** Opening Records to use block **

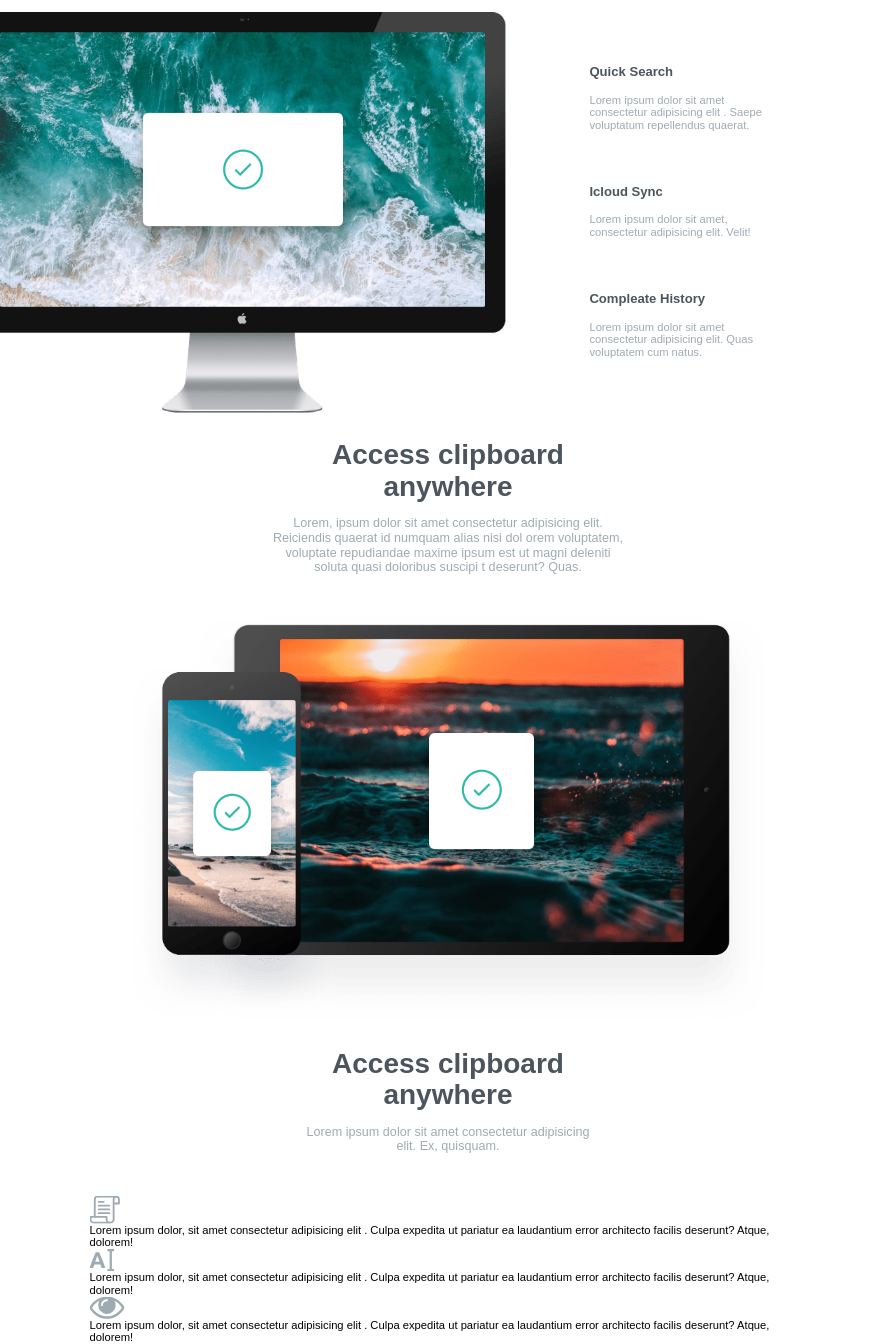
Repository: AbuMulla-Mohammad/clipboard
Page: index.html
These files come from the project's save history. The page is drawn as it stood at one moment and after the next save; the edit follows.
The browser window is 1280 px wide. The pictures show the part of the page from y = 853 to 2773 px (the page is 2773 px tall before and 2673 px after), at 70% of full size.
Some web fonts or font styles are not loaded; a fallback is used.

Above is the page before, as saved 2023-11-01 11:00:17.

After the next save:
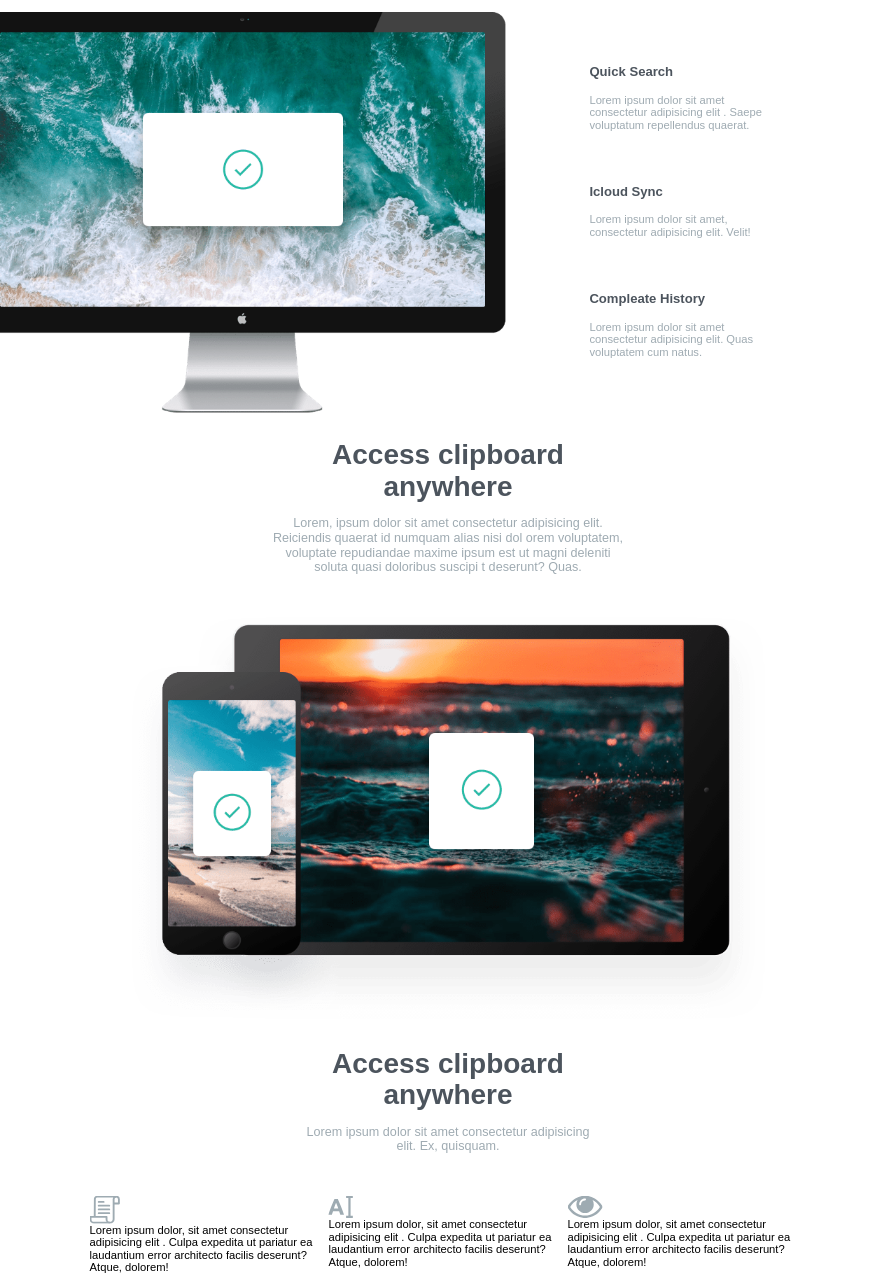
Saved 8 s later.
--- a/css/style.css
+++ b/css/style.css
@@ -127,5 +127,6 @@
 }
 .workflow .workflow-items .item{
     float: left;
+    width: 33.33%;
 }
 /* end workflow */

** Closing Records to use block **

_What to produce_
What lines in the data above contain the word "before"? Copy them all.

_Result of this exercise_
The browser window is 1280 px wide. The pictures show the part of the page from y = 853 to 2773 px (the page is 2773 px tall before and 2673 px after), at 70% of full size.
Above is the page before, as saved 2023-11-01 11:00:17.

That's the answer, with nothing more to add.